But he couldn’t see it. He didn’t let himself believe he was truly forgiven. He doubted God had forgiven him. In the darkness of his living room one night he again begged his wife for forgiveness for all he couldn’t let go of.

She assured him through tears that she had already forgiven him, and loved him dearly. She asked him to wait while she went and got the baby, now awake and crying in his crib.

D called to her from the living room that he was sorry, and she heard the shotgun blast.

This week is National Teen Health Week, and a large portion of the emphasis is on preventing suicide. It seems no age is too young or old. The youngest reported suicide was a 6-year-old girl in Oregon in 2016.

No one is immune. Suicide doesn’t strike the weak, the “crazy” or less-than. It seems like an easier answer than whatever the person is facing at the moment.

And it is a monster that strikes with such sneakiness and malice that even the strong can fold under its attack.

Talk to one another. Help one another. Listen to one another.

You may never know what someone else is struggling with, and you may not understand it if you do know.

No one else will know what you’re dealing with if you won’t share it.

So promise me you’ll talk to someone if you’re hurting, if you’re struggling.

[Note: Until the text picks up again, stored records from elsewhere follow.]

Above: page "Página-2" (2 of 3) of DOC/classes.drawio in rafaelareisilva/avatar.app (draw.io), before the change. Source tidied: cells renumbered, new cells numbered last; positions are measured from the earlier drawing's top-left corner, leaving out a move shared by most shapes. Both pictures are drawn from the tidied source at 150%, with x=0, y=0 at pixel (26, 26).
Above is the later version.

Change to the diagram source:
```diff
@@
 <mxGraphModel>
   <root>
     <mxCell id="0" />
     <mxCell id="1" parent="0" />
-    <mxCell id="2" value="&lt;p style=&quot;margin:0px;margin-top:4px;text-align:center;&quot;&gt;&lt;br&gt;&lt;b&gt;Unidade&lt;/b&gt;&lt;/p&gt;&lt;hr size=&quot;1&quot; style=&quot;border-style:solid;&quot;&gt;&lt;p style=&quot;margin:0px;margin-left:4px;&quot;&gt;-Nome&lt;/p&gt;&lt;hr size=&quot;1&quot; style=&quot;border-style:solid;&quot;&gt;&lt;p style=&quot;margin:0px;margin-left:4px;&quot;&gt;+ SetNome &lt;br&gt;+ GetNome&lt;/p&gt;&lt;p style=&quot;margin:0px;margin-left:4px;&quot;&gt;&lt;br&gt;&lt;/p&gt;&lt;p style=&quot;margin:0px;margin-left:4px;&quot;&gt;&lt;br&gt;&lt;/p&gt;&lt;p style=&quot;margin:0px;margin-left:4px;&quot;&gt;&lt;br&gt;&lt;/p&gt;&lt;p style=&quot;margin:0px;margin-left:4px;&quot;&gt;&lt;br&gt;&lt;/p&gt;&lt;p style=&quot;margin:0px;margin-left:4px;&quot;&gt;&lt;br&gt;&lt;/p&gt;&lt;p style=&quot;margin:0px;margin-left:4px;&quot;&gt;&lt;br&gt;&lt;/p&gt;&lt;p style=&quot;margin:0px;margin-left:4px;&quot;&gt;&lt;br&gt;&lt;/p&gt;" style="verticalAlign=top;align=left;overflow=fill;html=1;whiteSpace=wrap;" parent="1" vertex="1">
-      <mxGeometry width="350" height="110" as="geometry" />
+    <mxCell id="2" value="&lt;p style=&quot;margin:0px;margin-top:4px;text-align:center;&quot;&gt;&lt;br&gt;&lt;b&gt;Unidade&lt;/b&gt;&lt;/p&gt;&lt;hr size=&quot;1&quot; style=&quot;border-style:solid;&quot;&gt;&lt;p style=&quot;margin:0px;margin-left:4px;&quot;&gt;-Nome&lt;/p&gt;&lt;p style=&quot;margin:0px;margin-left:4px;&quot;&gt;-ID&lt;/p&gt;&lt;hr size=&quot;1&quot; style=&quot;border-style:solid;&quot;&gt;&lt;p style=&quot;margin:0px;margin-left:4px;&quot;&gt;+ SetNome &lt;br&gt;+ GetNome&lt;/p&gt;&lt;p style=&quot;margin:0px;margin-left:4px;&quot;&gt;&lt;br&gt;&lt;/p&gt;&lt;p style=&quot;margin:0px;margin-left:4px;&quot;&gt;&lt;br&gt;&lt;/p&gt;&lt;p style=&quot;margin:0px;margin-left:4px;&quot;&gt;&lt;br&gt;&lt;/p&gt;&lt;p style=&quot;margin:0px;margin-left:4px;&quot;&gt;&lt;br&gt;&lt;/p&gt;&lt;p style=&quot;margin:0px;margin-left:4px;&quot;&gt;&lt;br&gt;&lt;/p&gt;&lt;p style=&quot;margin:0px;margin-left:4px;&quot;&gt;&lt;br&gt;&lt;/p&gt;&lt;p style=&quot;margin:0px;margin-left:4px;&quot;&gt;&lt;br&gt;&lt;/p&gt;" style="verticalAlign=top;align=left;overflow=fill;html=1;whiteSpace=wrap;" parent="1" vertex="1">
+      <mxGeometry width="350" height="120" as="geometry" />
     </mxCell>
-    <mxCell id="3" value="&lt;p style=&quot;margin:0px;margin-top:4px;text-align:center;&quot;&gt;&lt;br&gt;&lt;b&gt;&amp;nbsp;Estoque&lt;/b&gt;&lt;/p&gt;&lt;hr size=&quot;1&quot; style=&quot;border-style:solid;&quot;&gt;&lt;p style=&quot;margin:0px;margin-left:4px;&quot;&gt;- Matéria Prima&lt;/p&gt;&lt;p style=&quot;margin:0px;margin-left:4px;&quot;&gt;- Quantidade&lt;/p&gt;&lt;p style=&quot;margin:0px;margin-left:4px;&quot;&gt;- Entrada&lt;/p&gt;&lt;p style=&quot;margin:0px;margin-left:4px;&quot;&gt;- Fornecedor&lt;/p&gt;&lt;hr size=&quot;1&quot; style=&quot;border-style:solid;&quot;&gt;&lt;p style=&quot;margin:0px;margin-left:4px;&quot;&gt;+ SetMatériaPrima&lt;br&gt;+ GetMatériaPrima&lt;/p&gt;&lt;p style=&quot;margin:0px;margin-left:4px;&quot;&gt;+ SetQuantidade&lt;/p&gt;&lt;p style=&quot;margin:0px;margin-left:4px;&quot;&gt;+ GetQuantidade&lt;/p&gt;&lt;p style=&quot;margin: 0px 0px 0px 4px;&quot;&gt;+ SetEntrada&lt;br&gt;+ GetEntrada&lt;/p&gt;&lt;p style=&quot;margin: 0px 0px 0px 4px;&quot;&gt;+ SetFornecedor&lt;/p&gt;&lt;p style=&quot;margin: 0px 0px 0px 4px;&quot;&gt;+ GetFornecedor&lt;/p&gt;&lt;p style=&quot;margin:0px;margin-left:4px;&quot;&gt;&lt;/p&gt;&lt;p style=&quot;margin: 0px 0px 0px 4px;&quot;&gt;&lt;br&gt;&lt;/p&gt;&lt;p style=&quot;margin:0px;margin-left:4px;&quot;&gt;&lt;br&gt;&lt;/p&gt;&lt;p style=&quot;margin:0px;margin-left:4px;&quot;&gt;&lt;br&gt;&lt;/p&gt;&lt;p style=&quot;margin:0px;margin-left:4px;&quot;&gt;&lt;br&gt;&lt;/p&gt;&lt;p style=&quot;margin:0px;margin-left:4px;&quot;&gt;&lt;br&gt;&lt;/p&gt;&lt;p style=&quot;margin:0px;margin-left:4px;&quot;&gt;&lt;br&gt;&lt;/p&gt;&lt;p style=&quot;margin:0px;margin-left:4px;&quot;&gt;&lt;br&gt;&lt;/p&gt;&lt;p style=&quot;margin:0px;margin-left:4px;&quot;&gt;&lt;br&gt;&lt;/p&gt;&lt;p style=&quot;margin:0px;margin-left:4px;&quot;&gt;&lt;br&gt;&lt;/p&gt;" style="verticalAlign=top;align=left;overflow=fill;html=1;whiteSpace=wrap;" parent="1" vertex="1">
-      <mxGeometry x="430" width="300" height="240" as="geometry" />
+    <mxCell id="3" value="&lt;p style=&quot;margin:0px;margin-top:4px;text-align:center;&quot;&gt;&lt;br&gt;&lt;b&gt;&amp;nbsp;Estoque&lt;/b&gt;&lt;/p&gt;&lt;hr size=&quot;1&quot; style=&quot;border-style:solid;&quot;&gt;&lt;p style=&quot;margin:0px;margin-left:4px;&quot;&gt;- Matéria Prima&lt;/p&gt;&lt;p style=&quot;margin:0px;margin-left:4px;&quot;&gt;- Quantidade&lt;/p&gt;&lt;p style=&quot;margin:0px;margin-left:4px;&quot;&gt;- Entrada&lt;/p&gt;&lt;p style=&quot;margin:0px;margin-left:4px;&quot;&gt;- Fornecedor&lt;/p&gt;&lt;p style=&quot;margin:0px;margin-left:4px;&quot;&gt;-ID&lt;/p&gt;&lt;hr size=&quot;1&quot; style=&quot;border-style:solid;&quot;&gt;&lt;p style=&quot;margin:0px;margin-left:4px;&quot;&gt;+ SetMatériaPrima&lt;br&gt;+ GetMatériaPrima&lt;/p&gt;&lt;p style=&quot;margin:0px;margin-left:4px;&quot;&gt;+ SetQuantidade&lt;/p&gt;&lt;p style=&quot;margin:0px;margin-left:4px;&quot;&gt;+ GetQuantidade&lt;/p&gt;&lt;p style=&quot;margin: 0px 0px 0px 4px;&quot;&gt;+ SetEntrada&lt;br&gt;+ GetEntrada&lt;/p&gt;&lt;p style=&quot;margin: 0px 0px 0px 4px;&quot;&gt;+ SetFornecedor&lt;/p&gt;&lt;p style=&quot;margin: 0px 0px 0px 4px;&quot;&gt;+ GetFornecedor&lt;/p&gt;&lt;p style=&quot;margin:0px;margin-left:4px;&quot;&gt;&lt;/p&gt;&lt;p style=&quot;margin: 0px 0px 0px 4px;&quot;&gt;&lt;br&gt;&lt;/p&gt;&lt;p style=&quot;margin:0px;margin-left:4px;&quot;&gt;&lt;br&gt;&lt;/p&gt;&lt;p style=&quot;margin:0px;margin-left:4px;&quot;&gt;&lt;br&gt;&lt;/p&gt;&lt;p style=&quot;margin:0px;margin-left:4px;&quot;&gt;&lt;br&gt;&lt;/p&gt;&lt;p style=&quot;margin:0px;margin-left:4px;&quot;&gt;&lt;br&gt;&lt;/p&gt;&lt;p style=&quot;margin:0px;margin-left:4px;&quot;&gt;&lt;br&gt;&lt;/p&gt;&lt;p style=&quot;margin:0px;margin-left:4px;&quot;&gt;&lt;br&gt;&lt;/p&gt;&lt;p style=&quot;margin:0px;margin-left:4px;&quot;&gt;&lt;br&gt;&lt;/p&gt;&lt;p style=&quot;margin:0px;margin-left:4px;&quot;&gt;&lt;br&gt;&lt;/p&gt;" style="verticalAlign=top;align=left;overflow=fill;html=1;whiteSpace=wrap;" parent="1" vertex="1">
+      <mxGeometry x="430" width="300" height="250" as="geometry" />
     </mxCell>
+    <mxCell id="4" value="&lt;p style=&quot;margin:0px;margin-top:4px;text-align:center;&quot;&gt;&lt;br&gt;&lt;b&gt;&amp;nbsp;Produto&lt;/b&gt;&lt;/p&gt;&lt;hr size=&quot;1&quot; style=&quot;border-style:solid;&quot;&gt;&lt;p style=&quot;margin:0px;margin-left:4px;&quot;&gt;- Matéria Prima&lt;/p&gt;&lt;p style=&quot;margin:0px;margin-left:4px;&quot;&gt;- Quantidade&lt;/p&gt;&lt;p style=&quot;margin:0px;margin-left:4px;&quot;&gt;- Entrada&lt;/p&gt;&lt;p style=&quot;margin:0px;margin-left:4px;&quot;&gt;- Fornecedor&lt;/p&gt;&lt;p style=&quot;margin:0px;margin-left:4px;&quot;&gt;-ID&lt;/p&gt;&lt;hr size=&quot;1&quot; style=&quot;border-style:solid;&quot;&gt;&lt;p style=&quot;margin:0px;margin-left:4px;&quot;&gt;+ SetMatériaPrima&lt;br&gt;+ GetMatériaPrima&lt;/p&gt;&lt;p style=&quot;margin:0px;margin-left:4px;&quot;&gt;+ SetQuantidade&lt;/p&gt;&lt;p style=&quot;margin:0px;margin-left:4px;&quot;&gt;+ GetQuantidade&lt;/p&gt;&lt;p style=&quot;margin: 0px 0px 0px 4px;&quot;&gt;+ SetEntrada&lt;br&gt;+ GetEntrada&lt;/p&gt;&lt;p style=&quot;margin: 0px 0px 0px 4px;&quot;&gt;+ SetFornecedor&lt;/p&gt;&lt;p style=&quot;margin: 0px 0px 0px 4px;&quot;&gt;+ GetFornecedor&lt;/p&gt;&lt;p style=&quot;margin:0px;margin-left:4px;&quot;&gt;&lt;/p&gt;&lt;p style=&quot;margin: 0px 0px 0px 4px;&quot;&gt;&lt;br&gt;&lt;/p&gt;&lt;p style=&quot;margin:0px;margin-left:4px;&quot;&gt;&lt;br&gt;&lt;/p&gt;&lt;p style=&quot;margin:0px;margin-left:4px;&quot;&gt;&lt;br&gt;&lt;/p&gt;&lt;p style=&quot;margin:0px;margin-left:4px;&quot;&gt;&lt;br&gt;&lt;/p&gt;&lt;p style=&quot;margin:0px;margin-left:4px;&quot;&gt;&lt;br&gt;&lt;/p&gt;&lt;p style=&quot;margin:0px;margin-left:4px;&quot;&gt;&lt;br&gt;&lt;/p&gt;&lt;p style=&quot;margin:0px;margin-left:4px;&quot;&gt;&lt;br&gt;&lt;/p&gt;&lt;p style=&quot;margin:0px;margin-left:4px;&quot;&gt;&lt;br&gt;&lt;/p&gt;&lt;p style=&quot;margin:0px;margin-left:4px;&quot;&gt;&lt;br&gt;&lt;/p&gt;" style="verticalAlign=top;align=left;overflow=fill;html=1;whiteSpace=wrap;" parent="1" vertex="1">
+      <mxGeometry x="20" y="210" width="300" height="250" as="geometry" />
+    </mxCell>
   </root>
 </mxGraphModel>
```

Promise me.

Brett Campbell can be reached at brett.campbell@dailyleader.com or 601-265-5307.